[Edit difference data]
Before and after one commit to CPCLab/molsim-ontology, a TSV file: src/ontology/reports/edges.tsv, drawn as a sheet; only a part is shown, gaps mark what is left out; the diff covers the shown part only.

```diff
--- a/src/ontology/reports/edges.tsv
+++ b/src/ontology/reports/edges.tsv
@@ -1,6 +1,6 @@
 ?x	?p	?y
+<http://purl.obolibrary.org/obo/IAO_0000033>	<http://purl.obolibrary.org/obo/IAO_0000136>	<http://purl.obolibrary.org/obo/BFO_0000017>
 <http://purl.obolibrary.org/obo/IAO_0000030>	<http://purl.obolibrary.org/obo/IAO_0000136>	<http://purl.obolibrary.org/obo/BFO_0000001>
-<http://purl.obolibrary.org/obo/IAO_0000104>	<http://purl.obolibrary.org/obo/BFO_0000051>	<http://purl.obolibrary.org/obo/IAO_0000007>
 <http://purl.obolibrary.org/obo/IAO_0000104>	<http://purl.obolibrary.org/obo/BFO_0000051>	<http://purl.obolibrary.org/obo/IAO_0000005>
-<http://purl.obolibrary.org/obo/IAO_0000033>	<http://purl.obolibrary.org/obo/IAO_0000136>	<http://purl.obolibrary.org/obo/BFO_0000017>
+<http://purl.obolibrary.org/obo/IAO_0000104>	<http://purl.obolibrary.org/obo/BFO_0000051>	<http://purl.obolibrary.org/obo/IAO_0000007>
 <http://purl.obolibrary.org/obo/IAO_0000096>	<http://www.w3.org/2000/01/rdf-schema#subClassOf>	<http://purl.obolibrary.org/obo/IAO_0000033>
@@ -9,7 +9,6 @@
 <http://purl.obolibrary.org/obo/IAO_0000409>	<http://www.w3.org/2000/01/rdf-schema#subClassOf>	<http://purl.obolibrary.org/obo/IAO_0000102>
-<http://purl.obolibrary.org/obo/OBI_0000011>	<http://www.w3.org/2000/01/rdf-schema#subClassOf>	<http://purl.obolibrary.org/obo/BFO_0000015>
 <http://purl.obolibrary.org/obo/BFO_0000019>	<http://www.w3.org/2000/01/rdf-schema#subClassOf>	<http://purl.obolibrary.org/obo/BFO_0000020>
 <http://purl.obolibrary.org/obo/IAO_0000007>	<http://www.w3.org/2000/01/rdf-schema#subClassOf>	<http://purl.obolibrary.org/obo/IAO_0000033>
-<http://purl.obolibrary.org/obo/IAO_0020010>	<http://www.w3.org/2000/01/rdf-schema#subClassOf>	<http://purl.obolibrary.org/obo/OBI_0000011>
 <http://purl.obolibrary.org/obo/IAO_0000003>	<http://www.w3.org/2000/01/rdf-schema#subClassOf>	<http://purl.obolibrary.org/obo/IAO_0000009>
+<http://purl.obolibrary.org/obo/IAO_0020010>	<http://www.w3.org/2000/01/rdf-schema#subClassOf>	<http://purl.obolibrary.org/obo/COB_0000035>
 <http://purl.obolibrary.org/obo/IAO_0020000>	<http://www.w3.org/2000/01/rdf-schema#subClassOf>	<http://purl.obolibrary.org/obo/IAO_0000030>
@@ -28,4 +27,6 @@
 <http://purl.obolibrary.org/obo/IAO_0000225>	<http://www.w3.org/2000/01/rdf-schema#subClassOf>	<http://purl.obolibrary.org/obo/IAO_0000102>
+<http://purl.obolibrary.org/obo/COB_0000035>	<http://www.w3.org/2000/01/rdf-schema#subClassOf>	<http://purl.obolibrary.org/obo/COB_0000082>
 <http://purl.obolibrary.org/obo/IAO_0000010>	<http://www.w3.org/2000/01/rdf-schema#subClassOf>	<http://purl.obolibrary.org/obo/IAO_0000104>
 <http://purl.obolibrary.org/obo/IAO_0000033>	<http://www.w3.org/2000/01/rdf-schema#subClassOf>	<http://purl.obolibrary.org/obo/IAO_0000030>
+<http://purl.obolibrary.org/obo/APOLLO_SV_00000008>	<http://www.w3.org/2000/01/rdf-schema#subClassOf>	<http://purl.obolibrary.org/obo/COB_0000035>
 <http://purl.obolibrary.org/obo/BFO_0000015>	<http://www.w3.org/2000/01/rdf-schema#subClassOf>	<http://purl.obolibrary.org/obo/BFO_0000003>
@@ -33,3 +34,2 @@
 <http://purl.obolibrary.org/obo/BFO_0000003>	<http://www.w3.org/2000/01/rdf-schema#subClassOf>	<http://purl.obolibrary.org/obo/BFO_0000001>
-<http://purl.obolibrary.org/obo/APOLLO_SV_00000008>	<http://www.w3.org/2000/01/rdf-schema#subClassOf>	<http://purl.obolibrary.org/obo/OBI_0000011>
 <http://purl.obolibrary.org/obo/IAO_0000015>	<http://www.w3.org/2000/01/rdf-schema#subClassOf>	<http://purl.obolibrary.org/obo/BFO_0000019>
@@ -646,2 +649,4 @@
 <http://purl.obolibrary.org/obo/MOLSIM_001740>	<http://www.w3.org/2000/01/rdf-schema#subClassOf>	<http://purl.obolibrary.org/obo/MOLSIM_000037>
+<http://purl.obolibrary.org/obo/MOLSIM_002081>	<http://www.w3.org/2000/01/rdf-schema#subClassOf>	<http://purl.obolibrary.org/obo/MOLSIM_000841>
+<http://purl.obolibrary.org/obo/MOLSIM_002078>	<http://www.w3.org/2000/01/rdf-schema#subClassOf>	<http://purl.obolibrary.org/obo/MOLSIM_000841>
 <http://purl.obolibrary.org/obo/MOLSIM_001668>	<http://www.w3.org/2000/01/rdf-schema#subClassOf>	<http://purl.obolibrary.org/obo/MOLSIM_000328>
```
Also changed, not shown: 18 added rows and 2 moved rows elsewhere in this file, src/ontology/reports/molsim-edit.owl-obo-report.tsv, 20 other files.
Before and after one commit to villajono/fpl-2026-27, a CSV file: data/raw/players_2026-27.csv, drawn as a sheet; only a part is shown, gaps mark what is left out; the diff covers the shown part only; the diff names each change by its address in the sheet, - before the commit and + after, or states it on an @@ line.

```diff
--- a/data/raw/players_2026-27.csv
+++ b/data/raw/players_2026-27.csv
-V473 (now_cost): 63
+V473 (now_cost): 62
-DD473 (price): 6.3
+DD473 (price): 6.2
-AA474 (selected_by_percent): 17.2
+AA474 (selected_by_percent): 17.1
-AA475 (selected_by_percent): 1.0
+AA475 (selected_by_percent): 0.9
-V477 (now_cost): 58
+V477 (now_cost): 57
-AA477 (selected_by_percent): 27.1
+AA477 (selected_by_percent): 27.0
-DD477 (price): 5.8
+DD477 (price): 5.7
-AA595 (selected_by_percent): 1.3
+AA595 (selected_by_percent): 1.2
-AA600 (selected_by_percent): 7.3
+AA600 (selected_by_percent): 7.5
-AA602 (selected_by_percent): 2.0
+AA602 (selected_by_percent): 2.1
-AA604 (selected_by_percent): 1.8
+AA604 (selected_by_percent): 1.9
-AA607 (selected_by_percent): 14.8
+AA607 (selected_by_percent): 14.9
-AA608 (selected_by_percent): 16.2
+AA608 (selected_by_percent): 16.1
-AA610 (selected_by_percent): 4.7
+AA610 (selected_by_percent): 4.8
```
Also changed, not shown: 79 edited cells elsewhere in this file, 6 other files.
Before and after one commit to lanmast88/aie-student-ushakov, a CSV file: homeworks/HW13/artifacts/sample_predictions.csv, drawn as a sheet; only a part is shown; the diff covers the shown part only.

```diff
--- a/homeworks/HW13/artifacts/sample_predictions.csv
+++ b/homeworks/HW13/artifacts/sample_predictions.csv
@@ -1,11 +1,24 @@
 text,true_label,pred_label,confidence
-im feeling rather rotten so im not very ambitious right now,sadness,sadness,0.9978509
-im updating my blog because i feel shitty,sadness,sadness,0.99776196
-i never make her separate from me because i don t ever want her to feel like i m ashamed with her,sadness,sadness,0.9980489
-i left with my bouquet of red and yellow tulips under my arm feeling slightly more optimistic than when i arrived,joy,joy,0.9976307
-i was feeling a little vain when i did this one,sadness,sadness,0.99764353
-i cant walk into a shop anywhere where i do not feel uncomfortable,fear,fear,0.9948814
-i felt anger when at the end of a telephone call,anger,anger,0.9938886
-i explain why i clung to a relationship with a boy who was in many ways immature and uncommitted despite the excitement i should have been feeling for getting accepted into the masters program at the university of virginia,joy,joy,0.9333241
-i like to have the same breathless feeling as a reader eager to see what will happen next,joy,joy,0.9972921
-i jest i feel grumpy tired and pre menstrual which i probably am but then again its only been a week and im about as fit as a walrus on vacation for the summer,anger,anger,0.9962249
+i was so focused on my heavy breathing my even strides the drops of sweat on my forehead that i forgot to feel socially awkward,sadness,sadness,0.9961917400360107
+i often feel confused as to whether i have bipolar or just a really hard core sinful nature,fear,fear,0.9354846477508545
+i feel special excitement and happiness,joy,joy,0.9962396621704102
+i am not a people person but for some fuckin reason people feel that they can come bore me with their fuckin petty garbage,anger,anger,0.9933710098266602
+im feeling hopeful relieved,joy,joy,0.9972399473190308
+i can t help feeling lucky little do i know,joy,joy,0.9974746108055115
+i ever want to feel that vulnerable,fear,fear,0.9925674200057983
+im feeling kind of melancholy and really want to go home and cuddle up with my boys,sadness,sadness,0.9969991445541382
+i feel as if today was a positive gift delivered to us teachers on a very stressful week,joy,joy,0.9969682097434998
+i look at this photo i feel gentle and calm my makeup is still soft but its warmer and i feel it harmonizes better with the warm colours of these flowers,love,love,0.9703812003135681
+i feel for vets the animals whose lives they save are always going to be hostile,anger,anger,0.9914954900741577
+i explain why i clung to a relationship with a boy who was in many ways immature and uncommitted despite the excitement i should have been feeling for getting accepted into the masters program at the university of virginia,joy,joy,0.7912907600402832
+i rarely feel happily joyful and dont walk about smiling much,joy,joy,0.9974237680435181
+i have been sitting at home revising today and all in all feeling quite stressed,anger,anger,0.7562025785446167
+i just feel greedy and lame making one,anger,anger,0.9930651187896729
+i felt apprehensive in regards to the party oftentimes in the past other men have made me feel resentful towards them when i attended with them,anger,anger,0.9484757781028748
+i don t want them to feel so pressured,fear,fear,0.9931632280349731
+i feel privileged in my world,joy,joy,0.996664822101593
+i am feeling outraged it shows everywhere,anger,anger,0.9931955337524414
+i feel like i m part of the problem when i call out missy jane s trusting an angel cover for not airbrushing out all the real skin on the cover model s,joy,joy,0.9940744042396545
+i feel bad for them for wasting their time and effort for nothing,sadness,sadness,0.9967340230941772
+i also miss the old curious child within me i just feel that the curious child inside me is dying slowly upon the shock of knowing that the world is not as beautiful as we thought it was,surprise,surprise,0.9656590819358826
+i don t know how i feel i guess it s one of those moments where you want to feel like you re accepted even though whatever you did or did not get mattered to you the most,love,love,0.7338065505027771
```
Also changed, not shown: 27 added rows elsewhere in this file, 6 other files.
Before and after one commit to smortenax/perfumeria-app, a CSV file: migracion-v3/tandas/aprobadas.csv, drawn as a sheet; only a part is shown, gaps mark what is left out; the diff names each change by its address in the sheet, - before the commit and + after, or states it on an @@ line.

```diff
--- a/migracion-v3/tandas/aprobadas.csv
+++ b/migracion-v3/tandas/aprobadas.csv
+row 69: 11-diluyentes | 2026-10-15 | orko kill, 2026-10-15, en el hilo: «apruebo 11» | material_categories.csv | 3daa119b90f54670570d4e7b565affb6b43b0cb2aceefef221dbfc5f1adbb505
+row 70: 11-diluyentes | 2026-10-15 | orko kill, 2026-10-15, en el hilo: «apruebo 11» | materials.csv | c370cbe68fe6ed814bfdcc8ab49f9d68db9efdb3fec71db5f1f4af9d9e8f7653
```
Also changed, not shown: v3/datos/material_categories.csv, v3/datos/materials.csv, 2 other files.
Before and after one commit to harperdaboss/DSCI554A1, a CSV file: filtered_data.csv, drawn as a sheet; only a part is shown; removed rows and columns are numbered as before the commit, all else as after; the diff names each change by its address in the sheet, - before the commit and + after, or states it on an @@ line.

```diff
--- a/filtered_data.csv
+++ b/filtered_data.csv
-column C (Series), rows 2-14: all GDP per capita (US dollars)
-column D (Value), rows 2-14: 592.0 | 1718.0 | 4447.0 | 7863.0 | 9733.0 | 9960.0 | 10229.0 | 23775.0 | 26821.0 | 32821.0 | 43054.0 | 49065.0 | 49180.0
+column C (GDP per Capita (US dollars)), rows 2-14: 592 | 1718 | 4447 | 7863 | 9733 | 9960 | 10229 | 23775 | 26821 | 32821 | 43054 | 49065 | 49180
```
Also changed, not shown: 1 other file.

### Task instructions
Using the data above, count every line that contains the word "sadness", then give the count and nothing more.

### Result
7